• What to produce:
Every entry below should be repeated exactly; the pictures should not.

Stored dataset items
━━━━━━━━

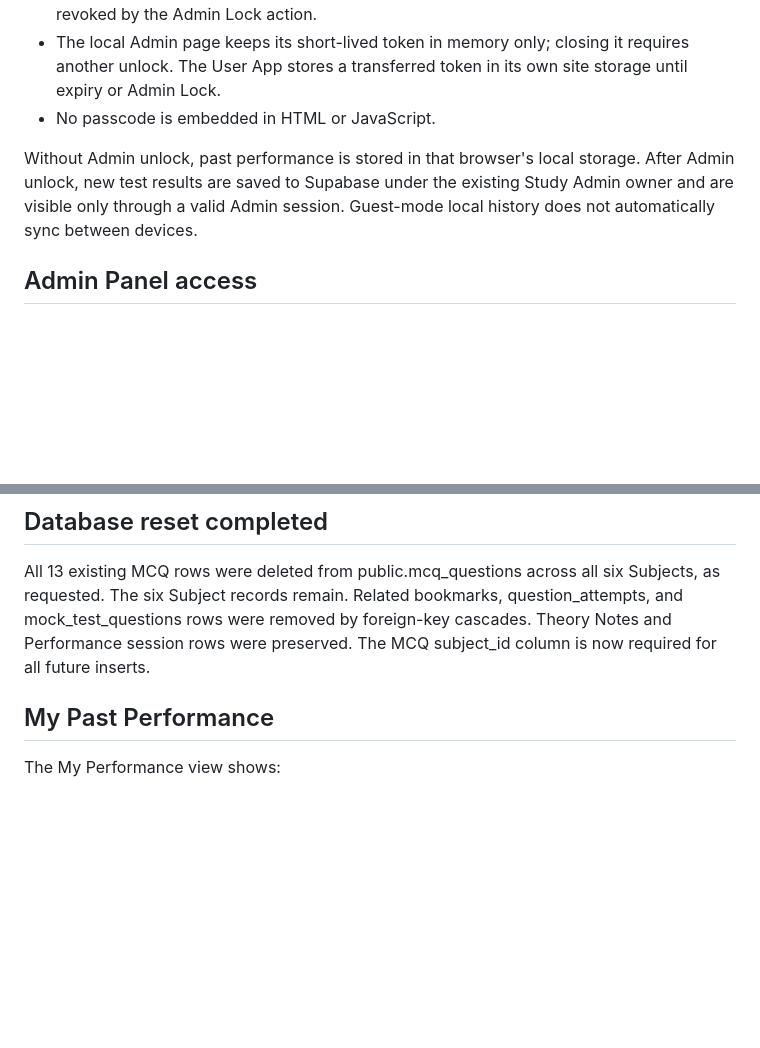
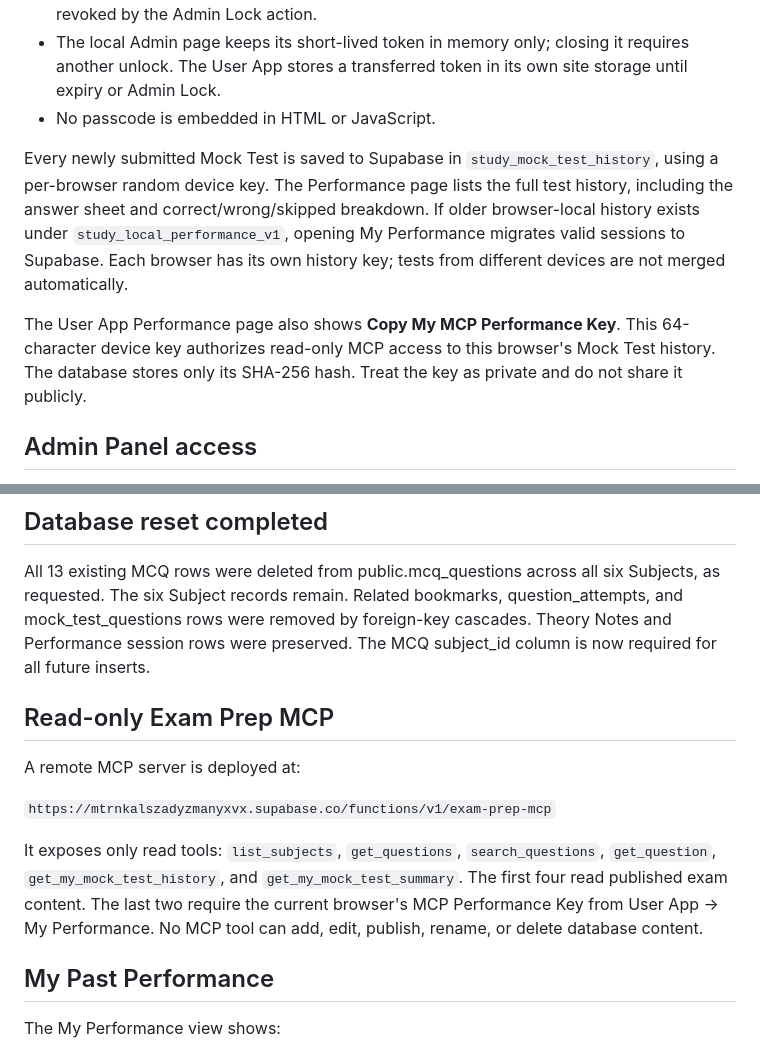
Before and after one commit to mondaljeet126580-bit/Trader-theory-questions-, a Markdown page: README.md, 2 parts joined by grey strips. GitHub-like rendering; blank space fills up the shorter version.

Commit message:
Document read-only Exam Prep MCP and cloud Mock Test history

```diff
--- a/README.md
+++ b/README.md
@@ -19,7 +19,9 @@ The main app does not require Supabase email/password sign-in.
 - The local Admin page keeps its short-lived token in memory only; closing it requires another unlock. The User App stores a transferred token in its own site storage until expiry or Admin Lock.
 - No passcode is embedded in HTML or JavaScript.
 
-Without Admin unlock, past performance is stored in that browser's local storage. After Admin unlock, new test results are saved to Supabase under the existing Study Admin owner and are visible only through a valid Admin session. Guest-mode local history does not automatically sync between devices.
+Every newly submitted Mock Test is saved to Supabase in `study_mock_test_history`, using a per-browser random device key. The Performance page lists the full test history, including the answer sheet and correct/wrong/skipped breakdown. If older browser-local history exists under `study_local_performance_v1`, opening My Performance migrates valid sessions to Supabase. Each browser has its own history key; tests from different devices are not merged automatically.
+
+The User App Performance page also shows **Copy My MCP Performance Key**. This 64-character device key authorizes read-only MCP access to this browser's Mock Test history. The database stores only its SHA-256 hash. Treat the key as private and do not share it publicly.
 
 ## Admin Panel access
 
@@ -55,6 +57,14 @@ Deletion is owner-checked on the server: only rows with the current Admin owner_
 ## Database reset completed
 
 All 13 existing MCQ rows were deleted from public.mcq_questions across all six Subjects, as requested. The six Subject records remain. Related bookmarks, question_attempts, and mock_test_questions rows were removed by foreign-key cascades. Theory Notes and Performance session rows were preserved. The MCQ subject_id column is now required for all future inserts.
+
+## Read-only Exam Prep MCP
+
+A remote MCP server is deployed at:
+
+`https://mtrnkalszadyzmanyxvx.supabase.co/functions/v1/exam-prep-mcp`
+
+It exposes only read tools: `list_subjects`, `get_questions`, `search_questions`, `get_question`, `get_my_mock_test_history`, and `get_my_mock_test_summary`. The first four read published exam content. The last two require the current browser's MCP Performance Key from User App → My Performance. No MCP tool can add, edit, publish, rename, or delete database content.
 
 ## My Past Performance
 
```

━━━━━━━━

• Response:
Before and after one commit to mondaljeet126580-bit/Trader-theory-questions-, a Markdown page: README.md, 2 parts joined by grey strips. GitHub-like rendering; blank space fills up the shorter version.

Commit message:
Document read-only Exam Prep MCP and cloud Mock Test history

```diff
--- a/README.md
+++ b/README.md
@@ -19,7 +19,9 @@ The main app does not require Supabase email/password sign-in.
 - The local Admin page keeps its short-lived token in memory only; closing it requires another unlock. The User App stores a transferred token in its own site storage until expiry or Admin Lock.
 - No passcode is embedded in HTML or JavaScript.
 
-Without Admin unlock, past performance is stored in that browser's local storage. After Admin unlock, new test results are saved to Supabase under the existing Study Admin owner and are visible only through a valid Admin session. Guest-mode local history does not automatically sync between devices.
+Every newly submitted Mock Test is saved to Supabase in `study_mock_test_history`, using a per-browser random device key. The Performance page lists the full test history, including the answer sheet and correct/wrong/skipped breakdown. If older browser-local history exists under `study_local_performance_v1`, opening My Performance migrates valid sessions to Supabase. Each browser has its own history key; tests from different devices are not merged automatically.
+
+The User App Performance page also shows **Copy My MCP Performance Key**. This 64-character device key authorizes read-only MCP access to this browser's Mock Test history. The database stores only its SHA-256 hash. Treat the key as private and do not share it publicly.
 
 ## Admin Panel access
 
@@ -55,6 +57,14 @@ Deletion is owner-checked on the server: only rows with the current Admin owner_
 ## Database reset completed
 
 All 13 existing MCQ rows were deleted from public.mcq_questions across all six Subjects, as requested. The six Subject records remain. Related bookmarks, question_attempts, and mock_test_questions rows were removed by foreign-key cascades. Theory Notes and Performance session rows were preserved. The MCQ subject_id column is now required for all future inserts.
+
+## Read-only Exam Prep MCP
+
+A remote MCP server is deployed at:
+
+`https://mtrnkalszadyzmanyxvx.supabase.co/functions/v1/exam-prep-mcp`
+
+It exposes only read tools: `list_subjects`, `get_questions`, `search_questions`, `get_question`, `get_my_mock_test_history`, and `get_my_mock_test_summary`. The first four read published exam content. The last two require the current browser's MCP Performance Key from User App → My Performance. No MCP tool can add, edit, publish, rename, or delete database content.
 
 ## My Past Performance
 
```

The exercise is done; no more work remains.